▶ [Input material]:
+===+

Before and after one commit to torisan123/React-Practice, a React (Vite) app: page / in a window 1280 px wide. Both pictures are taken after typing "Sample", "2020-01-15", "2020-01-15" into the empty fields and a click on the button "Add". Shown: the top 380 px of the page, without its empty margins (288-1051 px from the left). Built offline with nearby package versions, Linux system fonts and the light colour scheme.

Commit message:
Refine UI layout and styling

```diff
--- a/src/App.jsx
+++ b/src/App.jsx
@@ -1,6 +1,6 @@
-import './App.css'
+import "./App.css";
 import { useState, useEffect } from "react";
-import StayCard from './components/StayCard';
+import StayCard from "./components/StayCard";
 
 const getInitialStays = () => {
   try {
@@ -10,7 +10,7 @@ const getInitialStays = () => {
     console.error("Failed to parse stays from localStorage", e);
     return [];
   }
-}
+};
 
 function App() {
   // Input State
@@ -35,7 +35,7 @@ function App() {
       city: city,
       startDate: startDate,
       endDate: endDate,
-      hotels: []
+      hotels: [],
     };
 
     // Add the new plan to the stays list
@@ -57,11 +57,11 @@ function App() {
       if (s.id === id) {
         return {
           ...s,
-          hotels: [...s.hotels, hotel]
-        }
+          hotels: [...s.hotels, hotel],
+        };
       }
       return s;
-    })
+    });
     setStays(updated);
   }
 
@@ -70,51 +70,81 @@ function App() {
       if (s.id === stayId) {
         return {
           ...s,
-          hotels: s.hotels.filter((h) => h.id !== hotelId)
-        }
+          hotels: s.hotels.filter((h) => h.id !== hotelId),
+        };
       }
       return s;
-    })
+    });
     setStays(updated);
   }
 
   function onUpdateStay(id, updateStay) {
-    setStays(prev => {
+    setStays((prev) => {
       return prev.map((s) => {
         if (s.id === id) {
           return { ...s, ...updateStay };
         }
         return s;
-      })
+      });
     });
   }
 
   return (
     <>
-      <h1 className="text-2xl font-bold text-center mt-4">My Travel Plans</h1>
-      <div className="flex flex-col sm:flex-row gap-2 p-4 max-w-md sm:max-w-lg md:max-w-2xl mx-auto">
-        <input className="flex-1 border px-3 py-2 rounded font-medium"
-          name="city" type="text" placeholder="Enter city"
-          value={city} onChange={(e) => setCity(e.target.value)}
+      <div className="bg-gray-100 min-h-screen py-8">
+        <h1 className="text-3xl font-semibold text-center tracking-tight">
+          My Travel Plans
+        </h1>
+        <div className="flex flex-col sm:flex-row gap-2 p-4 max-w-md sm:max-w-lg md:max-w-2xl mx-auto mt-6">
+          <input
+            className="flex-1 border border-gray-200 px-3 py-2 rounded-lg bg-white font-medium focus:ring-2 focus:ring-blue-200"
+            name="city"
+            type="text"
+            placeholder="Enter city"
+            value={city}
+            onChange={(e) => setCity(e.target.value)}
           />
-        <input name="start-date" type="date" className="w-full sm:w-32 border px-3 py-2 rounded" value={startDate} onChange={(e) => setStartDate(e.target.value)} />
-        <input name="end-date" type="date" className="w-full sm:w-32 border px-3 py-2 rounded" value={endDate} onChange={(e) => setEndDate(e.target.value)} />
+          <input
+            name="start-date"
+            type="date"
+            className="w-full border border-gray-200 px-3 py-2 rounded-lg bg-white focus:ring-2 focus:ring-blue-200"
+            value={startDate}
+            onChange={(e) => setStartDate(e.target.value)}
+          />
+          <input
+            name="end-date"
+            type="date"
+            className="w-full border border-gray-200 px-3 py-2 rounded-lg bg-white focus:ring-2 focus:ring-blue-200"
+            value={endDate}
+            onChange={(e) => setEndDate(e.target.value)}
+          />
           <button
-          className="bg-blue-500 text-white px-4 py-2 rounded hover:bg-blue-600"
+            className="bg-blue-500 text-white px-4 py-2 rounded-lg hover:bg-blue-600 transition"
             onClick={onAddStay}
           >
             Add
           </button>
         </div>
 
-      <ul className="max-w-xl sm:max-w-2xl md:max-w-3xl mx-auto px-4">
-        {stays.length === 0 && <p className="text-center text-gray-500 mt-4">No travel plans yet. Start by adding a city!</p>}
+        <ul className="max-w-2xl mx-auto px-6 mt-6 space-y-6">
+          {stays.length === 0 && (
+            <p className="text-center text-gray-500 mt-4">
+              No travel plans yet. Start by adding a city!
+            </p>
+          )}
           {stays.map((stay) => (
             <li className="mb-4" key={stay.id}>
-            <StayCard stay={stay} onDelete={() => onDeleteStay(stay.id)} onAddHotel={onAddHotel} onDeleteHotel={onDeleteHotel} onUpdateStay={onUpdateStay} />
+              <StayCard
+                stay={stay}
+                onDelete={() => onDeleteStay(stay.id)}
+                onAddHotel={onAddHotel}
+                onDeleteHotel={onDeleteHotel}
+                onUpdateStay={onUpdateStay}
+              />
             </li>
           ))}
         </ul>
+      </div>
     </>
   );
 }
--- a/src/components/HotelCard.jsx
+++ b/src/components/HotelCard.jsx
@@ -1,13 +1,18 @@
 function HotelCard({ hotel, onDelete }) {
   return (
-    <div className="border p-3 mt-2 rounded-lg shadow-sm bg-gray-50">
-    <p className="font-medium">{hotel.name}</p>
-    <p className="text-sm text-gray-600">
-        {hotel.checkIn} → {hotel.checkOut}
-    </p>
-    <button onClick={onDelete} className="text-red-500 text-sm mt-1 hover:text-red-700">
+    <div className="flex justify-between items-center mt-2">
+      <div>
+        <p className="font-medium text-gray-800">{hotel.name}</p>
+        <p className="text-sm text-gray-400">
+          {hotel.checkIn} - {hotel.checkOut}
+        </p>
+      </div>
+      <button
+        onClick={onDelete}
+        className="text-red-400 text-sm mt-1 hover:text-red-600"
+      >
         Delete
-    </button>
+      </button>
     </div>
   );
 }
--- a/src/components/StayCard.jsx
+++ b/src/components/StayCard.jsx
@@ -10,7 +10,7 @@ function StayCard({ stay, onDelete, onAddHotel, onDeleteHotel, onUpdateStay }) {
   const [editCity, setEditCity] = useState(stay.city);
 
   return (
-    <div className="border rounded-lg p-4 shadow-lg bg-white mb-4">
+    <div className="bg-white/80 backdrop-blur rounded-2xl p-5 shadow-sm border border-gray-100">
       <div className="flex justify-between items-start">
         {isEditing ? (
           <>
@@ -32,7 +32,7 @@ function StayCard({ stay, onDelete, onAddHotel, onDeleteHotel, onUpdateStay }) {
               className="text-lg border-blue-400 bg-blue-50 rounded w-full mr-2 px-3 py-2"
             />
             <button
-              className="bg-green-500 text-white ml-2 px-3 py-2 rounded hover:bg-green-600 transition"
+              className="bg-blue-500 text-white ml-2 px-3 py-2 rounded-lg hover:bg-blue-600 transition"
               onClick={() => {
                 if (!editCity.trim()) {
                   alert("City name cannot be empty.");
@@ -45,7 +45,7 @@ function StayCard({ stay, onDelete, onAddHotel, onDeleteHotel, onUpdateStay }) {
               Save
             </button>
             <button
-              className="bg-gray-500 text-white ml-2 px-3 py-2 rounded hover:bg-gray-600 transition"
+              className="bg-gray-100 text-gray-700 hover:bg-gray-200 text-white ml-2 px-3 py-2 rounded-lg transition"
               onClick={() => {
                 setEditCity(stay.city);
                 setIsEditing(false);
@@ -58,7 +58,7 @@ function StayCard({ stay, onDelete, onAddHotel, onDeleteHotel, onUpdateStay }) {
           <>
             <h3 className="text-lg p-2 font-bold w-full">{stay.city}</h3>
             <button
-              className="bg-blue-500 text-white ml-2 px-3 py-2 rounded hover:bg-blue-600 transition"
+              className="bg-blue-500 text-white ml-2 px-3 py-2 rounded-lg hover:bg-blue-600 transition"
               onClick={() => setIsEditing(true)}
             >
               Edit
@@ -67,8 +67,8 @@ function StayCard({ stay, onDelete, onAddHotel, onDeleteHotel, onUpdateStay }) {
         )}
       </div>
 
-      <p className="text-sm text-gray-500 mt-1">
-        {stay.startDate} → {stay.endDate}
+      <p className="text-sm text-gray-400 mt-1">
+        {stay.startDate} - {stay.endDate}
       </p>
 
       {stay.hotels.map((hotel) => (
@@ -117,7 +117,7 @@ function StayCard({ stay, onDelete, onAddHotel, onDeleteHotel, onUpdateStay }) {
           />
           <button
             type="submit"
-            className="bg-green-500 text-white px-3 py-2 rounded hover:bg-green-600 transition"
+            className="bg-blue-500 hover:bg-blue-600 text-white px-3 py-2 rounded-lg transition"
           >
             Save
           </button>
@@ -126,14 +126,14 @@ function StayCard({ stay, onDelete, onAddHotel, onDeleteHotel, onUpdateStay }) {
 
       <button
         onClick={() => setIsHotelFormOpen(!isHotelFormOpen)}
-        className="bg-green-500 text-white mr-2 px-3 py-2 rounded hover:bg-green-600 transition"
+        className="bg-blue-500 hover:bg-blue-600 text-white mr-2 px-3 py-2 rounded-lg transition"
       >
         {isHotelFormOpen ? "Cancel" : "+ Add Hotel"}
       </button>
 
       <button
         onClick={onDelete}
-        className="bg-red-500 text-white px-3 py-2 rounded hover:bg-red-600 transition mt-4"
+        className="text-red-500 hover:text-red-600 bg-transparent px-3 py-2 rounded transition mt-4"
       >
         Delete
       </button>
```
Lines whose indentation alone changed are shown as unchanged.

+===+

▶ [What this task involves]: Search the records above for the word "prev", then say how many lines contain it. Give the number alone.

▶ [Response for this exercise]: 3